Audio comes in twin DTS-HD MA tracks for English and Italian listening, both of them split across the left and right front channels. Although the English-language dub isn’t so bad, the track is much brighter than the Italian version, with a higher noise floor and less low end. By contrast, the Italian track is significantly cleaner and the bass elements of Alessandoni’s score land with a much more satisfying thump. Subtitles are keyed to the audio tracks, the main subtitle stream providing a SDH transcription of the English dub and the “English for Italian” subtitles generally more closely reflecting the Italian dialogue. French and Spanish subs are here, too.
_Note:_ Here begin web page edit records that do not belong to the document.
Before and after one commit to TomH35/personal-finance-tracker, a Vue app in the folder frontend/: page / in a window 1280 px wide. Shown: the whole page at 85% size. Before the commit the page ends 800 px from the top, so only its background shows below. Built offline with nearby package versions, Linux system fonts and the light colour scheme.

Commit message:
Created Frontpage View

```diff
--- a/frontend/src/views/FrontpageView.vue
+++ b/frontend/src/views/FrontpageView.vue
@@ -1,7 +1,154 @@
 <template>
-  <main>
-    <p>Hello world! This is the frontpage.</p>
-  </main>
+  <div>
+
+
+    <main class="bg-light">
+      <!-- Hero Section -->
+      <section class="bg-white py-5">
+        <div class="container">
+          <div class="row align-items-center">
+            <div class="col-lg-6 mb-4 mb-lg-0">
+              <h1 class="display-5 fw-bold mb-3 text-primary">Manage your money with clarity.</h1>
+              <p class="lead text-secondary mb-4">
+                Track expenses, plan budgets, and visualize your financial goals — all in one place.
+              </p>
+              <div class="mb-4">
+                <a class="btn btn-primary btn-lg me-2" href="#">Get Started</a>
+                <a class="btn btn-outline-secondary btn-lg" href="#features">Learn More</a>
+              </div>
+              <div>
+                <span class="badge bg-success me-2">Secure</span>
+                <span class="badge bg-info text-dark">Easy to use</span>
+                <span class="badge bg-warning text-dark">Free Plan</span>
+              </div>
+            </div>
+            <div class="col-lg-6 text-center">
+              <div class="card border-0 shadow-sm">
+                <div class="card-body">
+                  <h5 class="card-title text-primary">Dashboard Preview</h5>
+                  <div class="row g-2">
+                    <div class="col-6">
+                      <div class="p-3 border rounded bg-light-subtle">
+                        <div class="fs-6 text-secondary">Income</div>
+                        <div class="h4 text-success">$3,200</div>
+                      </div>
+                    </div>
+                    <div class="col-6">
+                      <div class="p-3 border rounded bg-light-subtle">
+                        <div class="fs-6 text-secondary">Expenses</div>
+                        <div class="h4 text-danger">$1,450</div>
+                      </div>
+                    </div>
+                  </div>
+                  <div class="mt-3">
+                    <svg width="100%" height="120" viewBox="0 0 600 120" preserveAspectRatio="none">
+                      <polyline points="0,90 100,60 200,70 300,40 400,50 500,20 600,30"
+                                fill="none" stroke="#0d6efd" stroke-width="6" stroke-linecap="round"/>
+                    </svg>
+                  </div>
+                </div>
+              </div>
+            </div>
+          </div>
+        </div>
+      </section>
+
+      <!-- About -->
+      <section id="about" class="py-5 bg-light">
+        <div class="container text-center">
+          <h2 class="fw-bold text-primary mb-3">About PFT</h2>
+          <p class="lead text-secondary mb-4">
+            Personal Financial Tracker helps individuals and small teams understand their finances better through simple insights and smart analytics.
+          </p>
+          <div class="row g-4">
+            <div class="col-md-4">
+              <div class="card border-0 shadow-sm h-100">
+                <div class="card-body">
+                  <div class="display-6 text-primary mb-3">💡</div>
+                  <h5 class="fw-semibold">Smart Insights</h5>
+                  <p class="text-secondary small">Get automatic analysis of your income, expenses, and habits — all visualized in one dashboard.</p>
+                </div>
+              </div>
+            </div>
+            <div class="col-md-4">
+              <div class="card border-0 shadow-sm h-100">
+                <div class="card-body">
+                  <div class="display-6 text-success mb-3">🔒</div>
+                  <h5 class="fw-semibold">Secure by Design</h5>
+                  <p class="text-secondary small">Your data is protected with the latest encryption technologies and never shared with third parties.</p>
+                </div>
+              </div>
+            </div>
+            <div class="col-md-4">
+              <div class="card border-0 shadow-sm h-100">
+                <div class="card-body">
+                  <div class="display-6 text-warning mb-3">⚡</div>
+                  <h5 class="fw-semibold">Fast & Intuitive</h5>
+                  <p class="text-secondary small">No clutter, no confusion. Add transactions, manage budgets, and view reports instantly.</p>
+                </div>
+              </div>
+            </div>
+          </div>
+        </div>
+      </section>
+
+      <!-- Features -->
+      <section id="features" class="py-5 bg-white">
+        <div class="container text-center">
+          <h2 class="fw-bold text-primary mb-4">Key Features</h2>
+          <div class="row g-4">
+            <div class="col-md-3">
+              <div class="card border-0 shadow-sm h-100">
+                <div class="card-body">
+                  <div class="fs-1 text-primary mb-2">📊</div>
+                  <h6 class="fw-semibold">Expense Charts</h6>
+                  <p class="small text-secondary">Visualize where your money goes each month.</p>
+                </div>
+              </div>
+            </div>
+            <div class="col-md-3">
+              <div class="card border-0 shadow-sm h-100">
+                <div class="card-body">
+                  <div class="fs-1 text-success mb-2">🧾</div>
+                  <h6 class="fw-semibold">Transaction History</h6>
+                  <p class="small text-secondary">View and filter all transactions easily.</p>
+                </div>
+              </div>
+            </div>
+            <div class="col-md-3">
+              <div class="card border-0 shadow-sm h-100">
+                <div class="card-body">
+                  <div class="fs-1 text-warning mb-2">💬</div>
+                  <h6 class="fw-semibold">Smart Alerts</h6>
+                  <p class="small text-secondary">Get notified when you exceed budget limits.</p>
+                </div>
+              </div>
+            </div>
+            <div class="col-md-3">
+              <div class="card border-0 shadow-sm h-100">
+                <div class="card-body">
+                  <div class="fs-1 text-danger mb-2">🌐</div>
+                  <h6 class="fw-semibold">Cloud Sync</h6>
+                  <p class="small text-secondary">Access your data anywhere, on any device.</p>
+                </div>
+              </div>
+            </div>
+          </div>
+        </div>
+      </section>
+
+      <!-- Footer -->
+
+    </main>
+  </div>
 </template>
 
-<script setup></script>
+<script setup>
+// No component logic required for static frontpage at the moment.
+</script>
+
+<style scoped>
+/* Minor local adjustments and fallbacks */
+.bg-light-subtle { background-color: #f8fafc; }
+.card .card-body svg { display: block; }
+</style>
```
Also included is a spoiler-filled three-minute U.S. trailer (in 1080p HD), but the main extra here is “From the Secret Files of the Vatican”, a 14-minute talking-head interview (in standard-def) with Berruti, who discusses the concept for the film (snatched from a newspaper headline about a Belgian nun who worked in a nursing home with an unusually high mortality rate) and notes correctly that the not-really-a-lesbian-scene lesbian scene “didnt cross the line,” ascribing his decision to soft-pedal the sex to his respect for Ekberg. He complains about edits that were forced on the picture by its distributor, ruining some parallels he intended to draw between sacred Catholic rites and Gertrude’s own drug rituals, and blames the casting of Morra on his producer. (“I couldnt say no in the face of his tears.”) The title of this featurette is tongue-in-cheek: it refers to the director’s discomfort with marketing tactics designed to make the film more notorious than he would have liked.

Leave a Reply